Please count the lines of the data that contain "needs" and state only the total.

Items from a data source
__________________________________________________

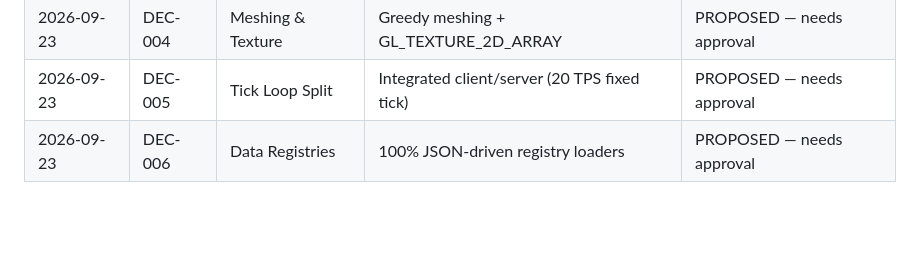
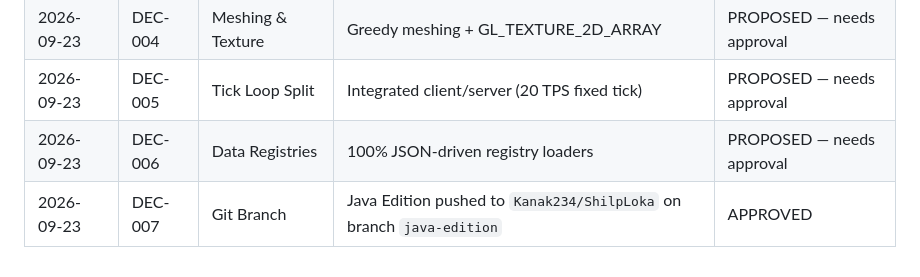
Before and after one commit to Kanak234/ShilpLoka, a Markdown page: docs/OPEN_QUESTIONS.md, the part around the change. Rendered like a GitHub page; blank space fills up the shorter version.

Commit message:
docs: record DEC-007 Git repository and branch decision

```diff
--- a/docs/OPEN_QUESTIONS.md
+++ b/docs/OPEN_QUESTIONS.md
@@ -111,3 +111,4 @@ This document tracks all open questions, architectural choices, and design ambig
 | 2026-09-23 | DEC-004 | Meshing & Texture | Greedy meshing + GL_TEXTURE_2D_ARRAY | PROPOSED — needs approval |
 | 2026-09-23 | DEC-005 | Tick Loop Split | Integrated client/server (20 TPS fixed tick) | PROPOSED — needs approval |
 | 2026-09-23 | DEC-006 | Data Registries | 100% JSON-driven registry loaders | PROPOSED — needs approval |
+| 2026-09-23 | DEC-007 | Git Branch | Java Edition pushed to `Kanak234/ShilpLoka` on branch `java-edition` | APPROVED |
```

__________________________________________________

▶ [Solution to this task]:
3